Why The Tablet PC?

For on-the-go data entry, the traditional pen and paper has been a tough act to beat. A physician walks into the examination room, opens the patient's chart, and makes notes throughout the exam. But the efficiency of paper-based medical records breaks down in a hurry compared to electronic data capture. The stacks of paper generated by traditional patient charts make it difficult to search and sort through, especially when a patient is being seen by multiple healthcare professionals. And too often, the patient record simply isn't available. Physicians report that their staff spends up to 10% of their time pulling, refiling, or hunting for misplaced charts.

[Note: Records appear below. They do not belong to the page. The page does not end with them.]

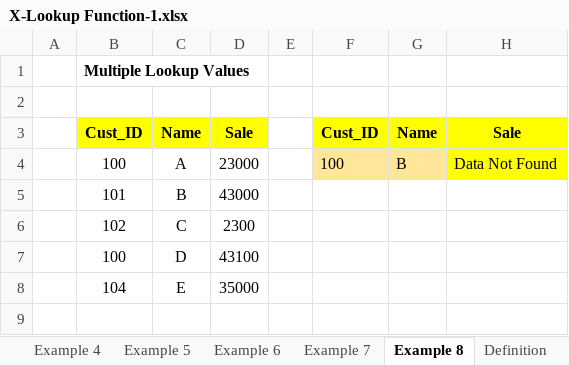
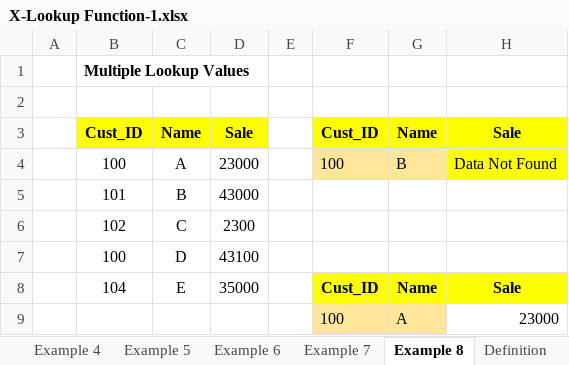
Before and after one commit to teja729/Excel-, an Excel workbook: X-Lookup Function-1.xlsx, sheet Example 8, drawn as a sheet; values as stored, in another font and other column widths than the file's, no borders; the diff names each change by its address in the sheet, - before the commit and + after, or states it on an @@ line.

```diff
--- a/X-Lookup Function-1.xlsx (sheet Example 8)
+++ b/X-Lookup Function-1.xlsx (sheet Example 8)
-F8: (empty)
+F8: Cust_ID
-F8:H8 fill: none
+F8:H8 fill: #FFFF00
-G8: (empty)
+G8: Name
-H8: (empty)
+H8: Sale
+row 9:  |  |  |  |  | 100 | A | 23000
```
Also changed, not shown: sheet Example 4, formulas that keep their value.
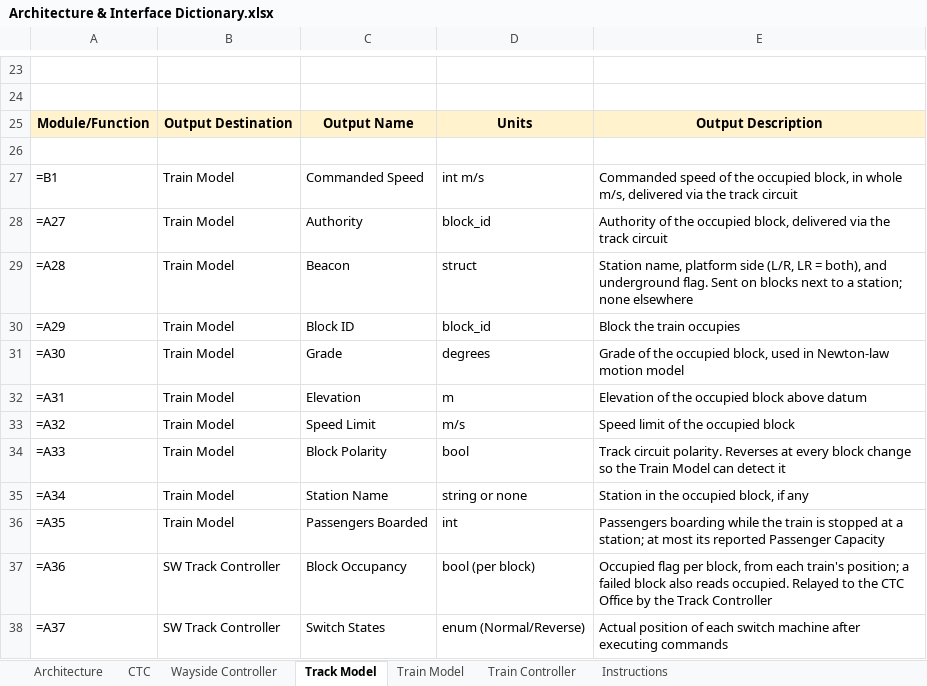
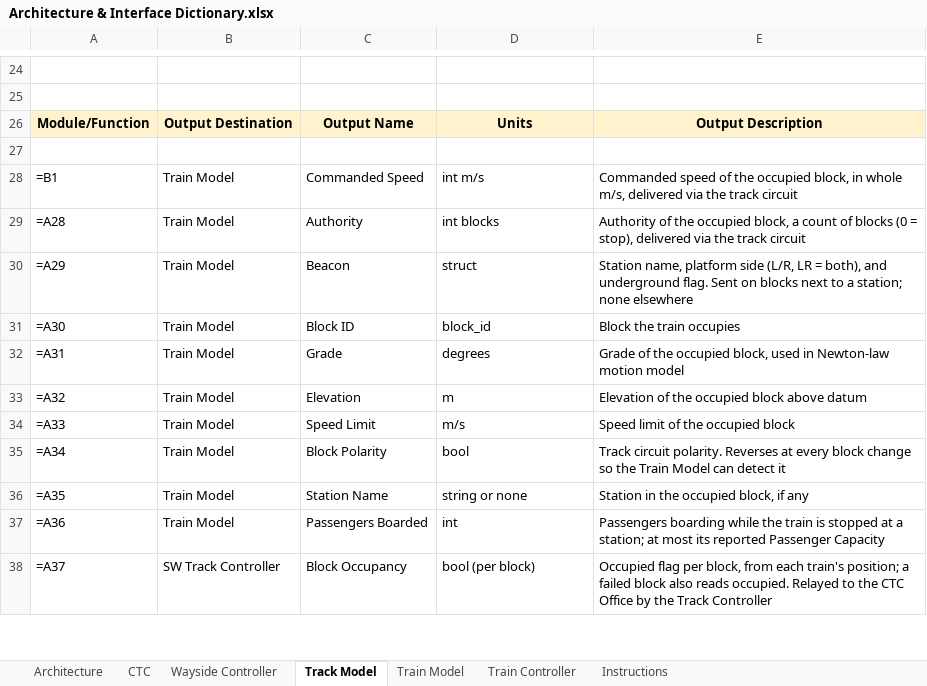
Before and after one commit to Landiss04/Track-Overflow, an Excel workbook: documents/Project_Information/Architecture & Interface Dictionary.xlsx, sheet Track Model, drawn as a sheet; only a part is shown, gaps mark what is left out; values as stored, in another font and other column widths than the file's, no borders; formulas without a stored value are shown as written; removed rows and columns are numbered as before the commit, all else as after; the diff covers the shown part only; the diff names each change by its address in the sheet, - before the commit and + after, or states it on an @@ line.

```diff
--- a/documents/Project_Information/Architecture & Interface Dictionary.xlsx (sheet Track Model)
+++ b/documents/Project_Information/Architecture & Interface Dictionary.xlsx (sheet Track Model)
-row 28: =A27 | Train Model | Authority | block_id | Authority of the occupied block, delivered via the track circuit
-C29: Beacon
+C29: Authority
-D29: struct
+D29: int blocks
-E29: Station name, platform side (L/R, LR = both), and underground flag. Sent on blocks next to a station; none elsewhere
+E29: Authority of the occupied block, a count of blocks (0 = stop), delivered via the track circuit
-C30: Block ID
+C30: Beacon
-D30: block_id
+D30: struct
-E30: Block the train occupies
+E30: Station name, platform side (L/R, LR = both), and underground flag. Sent on blocks next to a station; none elsewhere
-C31: Grade
+C31: Block ID
-D31: degrees
+D31: block_id
-E31: Grade of the occupied block, used in Newton-law motion model
+E31: Block the train occupies
-C32: Elevation
+C32: Grade
-D32: m
+D32: degrees
-E32: Elevation of the occupied block above datum
+E32: Grade of the occupied block, used in Newton-law motion model
-C33: Speed Limit
+C33: Elevation
-D33: m/s
+D33: m
-E33: Speed limit of the occupied block
+E33: Elevation of the occupied block above datum
-C34: Block Polarity
+C34: Speed Limit
-D34: bool
+D34: m/s
-E34: Track circuit polarity. Reverses at every block change so the Train Model can detect it
+E34: Speed limit of the occupied block
-C35: Station Name
+C35: Block Polarity
-D35: string or none
+D35: bool
-E35: Station in the occupied block, if any
+E35: Track circuit polarity. Reverses at every block change so the Train Model can detect it
-C36: Passengers Boarded
+C36: Station Name
-D36: int
+D36: string or none
-E36: Passengers boarding while the train is stopped at a station; at most its reported Passenger Capacity
+E36: Station in the occupied block, if any
-B37: SW Track Controller
+B37: Train Model
-C37: Block Occupancy
+C37: Passengers Boarded
-D37: bool (per block)
+D37: int
-E37: Occupied flag per block, from each train's position; a failed block also reads occupied. Relayed to the CTC Office by the Track Controller
+E37: Passengers boarding while the train is stopped at a station; at most its reported Passenger Capacity
-C38: Switch States
+C38: Block Occupancy
-D38: enum (Normal/Reverse)
+D38: bool (per block)
-E38: Actual position of each switch machine after executing commands
+E38: Occupied flag per block, from each train's position; a failed block also reads occupied. Relayed to the CTC Office by the Track Controller
```
Also changed, not shown: 2 added rows and 36 edited cells elsewhere in this sheet, 2 other files.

As technology was introdced , and such devices as the Palm Pilot and the Pocket PC began appearing in medical offices, physicians could access information anytime, from anywhere. But the drawbacks of the small screen sizes and lack of processing power placed a limit on how much information could be displayed at one time.

A Tablet PC provides wireless access to data whenever and wherever it's needed, and it has a screen size that approximates a piece of paper.

Although the Tablet PC is being used with custom applications by different industries around the world, it seems especially perfect for medicine because its design mimics the patient chart physicians have been jotting their notes in for years.

If you haven't yet seen one, the Tablet PC gets its name because it resembles an electronic tablet, something that can be held in one hand, like a clipboard, as you write on its screen with your other hand using a pen-like device called a stylus.

These tablets look simple, but they contain incredible computing horsepower on the hardware side, and often have the Microsoft Windows XP Tablet PC Edition operating system (a superset of Windows XP Professional).Because all Tablet PCs include support for wireless communication, you can seamlessly connect with your electronic medical records (EMR) system—using built-in security to protect patient privacy and data integrity.

To be sure, a traditional notebook can perform many of these functions, but it lacks the natural visibility that comes from the Tablet PC. With a notebook, a physician visiting a patient in the exam room must have a flat space for the computer, or locate a chair, and try to keep the notebook from sliding off his lap. And bedside manner goes downhill as the physician breaks eye contact to concentrate on the screen and keyboard.

With a Tablet PC, the physician walks into the examination room with the patient's complete medical record in the crook of one arm like a clipboard. Data gathering is completely unobtrusive, and the Tablet PC, which typically has 20 to 80 gigabytes of hard drive space, can hold all the records that once were stored in a room full of filing cabinets and more.